START GIVEN DATA

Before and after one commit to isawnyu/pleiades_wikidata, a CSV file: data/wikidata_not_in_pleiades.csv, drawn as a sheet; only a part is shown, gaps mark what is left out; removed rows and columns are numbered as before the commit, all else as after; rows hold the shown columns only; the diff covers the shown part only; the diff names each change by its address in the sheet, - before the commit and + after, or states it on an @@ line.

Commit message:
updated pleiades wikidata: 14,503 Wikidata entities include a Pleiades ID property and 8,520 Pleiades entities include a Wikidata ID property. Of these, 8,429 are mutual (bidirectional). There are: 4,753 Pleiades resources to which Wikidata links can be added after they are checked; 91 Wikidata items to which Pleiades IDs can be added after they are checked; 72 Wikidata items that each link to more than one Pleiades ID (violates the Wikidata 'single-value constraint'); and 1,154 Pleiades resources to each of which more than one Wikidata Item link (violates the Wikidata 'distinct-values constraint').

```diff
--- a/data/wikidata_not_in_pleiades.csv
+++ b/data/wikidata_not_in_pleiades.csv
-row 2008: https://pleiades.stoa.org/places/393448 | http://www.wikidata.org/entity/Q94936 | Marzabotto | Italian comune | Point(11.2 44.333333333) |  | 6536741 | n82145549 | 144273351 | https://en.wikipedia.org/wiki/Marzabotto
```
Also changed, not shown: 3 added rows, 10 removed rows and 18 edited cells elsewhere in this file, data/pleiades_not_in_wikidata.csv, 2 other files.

END GIVEN DATA

**YOUR GOAL:** Find every line above that contains the word "rows", and return each one.

**TASK ANSWER:**
Before and after one commit to isawnyu/pleiades_wikidata, a CSV file: data/wikidata_not_in_pleiades.csv, drawn as a sheet; only a part is shown, gaps mark what is left out; removed rows and columns are numbered as before the commit, all else as after; rows hold the shown columns only; the diff covers the shown part only; the diff names each change by its address in the sheet, - before the commit and + after, or states it on an @@ line.
Also changed, not shown: 3 added rows, 10 removed rows and 18 edited cells elsewhere in this file, data/pleiades_not_in_wikidata.csv, 2 other files.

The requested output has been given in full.